MR Spectroscopic Imaging May Help Better Diagnose, Treat Multiple Sclerosis

Patient entering Magnetic Resonance Imaging (MRI) scanner
Researchers sought to evaluate the ability of 7.0-T MSRI in depicting and visualizing pathologic manifestations in the normal-appearing white matter and cortical gray matter in patients with multiple sclerosis, and how they relate to disability.

Magnetic resonance spectroscopic imaging (MRSI) performed at 7.0 T (7.0-T MRSI) could visualize pathologic findings of multiple sclerosis (MS) which were not detectable using T1- or T2-weighted magnetic resonance imaging (MRI), according to study findings published in Radiology.
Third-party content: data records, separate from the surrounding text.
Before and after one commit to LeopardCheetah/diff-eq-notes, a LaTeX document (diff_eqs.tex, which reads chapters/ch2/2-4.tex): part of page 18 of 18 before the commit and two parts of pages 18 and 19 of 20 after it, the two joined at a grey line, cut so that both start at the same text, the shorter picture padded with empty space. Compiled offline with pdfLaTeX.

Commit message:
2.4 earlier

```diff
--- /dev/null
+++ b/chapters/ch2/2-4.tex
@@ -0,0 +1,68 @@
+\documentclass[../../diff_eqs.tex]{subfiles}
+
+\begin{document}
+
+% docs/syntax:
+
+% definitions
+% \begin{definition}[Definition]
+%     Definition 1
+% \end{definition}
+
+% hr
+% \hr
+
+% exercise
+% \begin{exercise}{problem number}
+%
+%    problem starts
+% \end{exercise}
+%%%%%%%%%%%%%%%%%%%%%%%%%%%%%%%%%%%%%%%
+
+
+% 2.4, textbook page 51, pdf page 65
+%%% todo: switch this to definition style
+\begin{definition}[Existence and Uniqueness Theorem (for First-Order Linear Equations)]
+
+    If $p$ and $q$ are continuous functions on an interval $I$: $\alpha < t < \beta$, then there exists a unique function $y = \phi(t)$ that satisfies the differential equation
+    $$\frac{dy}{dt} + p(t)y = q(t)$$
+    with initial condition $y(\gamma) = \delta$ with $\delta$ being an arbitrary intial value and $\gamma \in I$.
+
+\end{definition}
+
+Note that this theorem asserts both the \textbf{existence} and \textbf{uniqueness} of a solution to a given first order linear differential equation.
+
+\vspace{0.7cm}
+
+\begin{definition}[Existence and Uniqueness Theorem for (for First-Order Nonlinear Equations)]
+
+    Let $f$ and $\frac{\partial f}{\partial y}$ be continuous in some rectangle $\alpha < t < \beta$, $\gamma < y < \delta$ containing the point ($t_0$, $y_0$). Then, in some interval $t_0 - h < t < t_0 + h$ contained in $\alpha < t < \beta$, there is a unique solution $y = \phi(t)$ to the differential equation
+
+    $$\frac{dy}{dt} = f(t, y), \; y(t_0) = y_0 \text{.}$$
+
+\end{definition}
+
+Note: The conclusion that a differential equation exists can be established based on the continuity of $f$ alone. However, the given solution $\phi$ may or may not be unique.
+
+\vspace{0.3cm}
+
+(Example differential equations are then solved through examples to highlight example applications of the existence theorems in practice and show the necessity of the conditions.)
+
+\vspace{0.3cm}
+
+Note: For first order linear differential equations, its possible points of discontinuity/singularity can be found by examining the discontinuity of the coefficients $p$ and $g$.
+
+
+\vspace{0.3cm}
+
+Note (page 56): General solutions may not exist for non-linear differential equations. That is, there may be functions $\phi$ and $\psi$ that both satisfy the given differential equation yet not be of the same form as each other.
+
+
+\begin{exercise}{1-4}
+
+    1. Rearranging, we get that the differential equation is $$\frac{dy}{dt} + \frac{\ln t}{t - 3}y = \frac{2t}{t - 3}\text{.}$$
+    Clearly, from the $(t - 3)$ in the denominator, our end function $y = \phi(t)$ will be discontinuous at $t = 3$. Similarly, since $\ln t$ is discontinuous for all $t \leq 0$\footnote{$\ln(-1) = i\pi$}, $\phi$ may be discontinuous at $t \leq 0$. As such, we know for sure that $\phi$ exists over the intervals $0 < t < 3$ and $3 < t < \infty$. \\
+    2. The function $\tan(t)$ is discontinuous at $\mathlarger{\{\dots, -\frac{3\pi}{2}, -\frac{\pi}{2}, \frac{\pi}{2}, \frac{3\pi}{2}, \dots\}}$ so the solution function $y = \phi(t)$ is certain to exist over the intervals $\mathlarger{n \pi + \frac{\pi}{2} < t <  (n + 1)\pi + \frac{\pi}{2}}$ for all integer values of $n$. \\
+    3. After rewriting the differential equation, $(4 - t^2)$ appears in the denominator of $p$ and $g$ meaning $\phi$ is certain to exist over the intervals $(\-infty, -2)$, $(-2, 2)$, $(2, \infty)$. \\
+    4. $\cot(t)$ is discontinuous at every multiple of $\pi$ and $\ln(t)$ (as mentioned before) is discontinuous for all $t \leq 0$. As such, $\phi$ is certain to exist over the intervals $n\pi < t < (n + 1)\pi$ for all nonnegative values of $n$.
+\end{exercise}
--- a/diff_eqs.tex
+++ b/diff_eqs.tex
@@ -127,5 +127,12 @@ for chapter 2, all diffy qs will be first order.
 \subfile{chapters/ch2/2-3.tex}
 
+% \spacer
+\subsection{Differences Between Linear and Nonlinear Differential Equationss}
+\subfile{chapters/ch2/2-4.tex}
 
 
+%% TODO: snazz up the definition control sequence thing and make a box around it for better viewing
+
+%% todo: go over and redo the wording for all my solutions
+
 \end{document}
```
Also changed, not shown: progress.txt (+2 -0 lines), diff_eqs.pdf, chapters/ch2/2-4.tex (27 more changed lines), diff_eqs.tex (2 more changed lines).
Focal white matter lesions are the most detectable feature for patients with MS, however, these lesions fail to fully explain the topographical origin and severity of many clinical symptoms among patients with MS. Recent advances in 7.0-T MRSI technology have the potential to allow for more comprehensive visualization of clinical disease features.

Patients (n=65) with MS and healthy control individuals (n=20) were recruited at the Medical University of Vienna in Austria and Jessenius Faculty of Medicine in Martin in Slovakia between 2016 and 2017. Patients underwent three-dimensional T1-weighted MRI, three-dimensional T2-weighted MRI using fluid-attenuated inversion recovery, and free-induction decay MRSI at 7.0 T. Using the Expanded Disability Status Scale (EDSS), patients were stratified into low (EDSS 0-1; n=26), intermediate (EDSS 1.5-3; n=27), and advanced (EDSS ³3.5; n=12) disability groups.

The MS cohort and individuals in the control cohort were comprised 34 and 11 women and 31 and 9 men and were aged mean 34±9 and 32±7 years, respectively. Among the patient group, 61 had relapsing-remitting MS and 4 secondary progressive MS.

Normal-appearing white matter (NAWM) in the centrum semiovale was the most different between control individuals (mean, myo-inositol to N-acetylaspartate [mI/NAA] ratio, 0.56; myo-inositol to total creatine [mI/tCr] ratio, 0.78) and the patients with EDSS 0-1 (mean, mI/NAA, 0.64; P =.03 mI/tCr, 0.86; P =.02), EDSS 1.5-3 (mean, mI/NAA, 0.76; P <.001 mI/tCr, 0.95; P <.001), and ³3.5 (mean, mI/NAA, 0.75; P <.001 mI/tCr, 0.94; P =.001)

Frontal cortical gray matter (CGM) was observed to be less affected than NAWM overall, however, still differed between control individuals in patients in the cingulate cortex.

Neurometabolite alterations were also more pronounced in white matter lesions. The greatest difference was observed for mI/NAA among patients with EDSS 0-1, in which they had higher ratios for lesions (mean, 0.99) than NAWM (mean, 0.63; P <.001). A similar pattern was observed for mI/tCr among the same group (mean, 1.07 vs 0.83; P =.002), respectively.

Greater mI/NAA ratio was correlated with EDSS score in the centrum semiovale (r, 0.47; P <.001), frontal CGM (r, 0.37; P =.004), parietal NAWM (r, 0.43; P =.002), and frontal NAWM (r, 0.34; P =.01). Also, higher mI/tCr was associated with a higher EDDS score in the NAWM of centrum semiovale (r, 0.35; P =.007). The ratio between N-acetylaspartate and total creatine was negatively correlated with EDSS score in the frontal CGM (r, -0.28; P =.04) and cingulate cortex (r, -0.32; P =.02), and also the ratio between total choline to total creatine in white matter lesions (r, -0.38; P <.001).

This study was limited by the area assessed by the 7.0-T MRSI which was a single two-dimensional section measuring 8 mm.

“MR spectroscopic imaging at 7.0 T allowed in vivo visualization of multiple sclerosis pathologic findings not visible at T1- or T2-weighted MRI,” the researchers concluded.

Disclosure: Multiple authors declared affiliations with industry. Please refer to the original article for a full list of disclosures.


Heckova E, Dal-Bianco A, Stasser B, et al. Extensive Brain Pathologic Alterations Detected with 7.0-T MR Spectroscopic Imaging Associated with Disability in Multiple Sclerosis. Radiology. Published online January 4, 2022. doi:10.1148/radiol.210614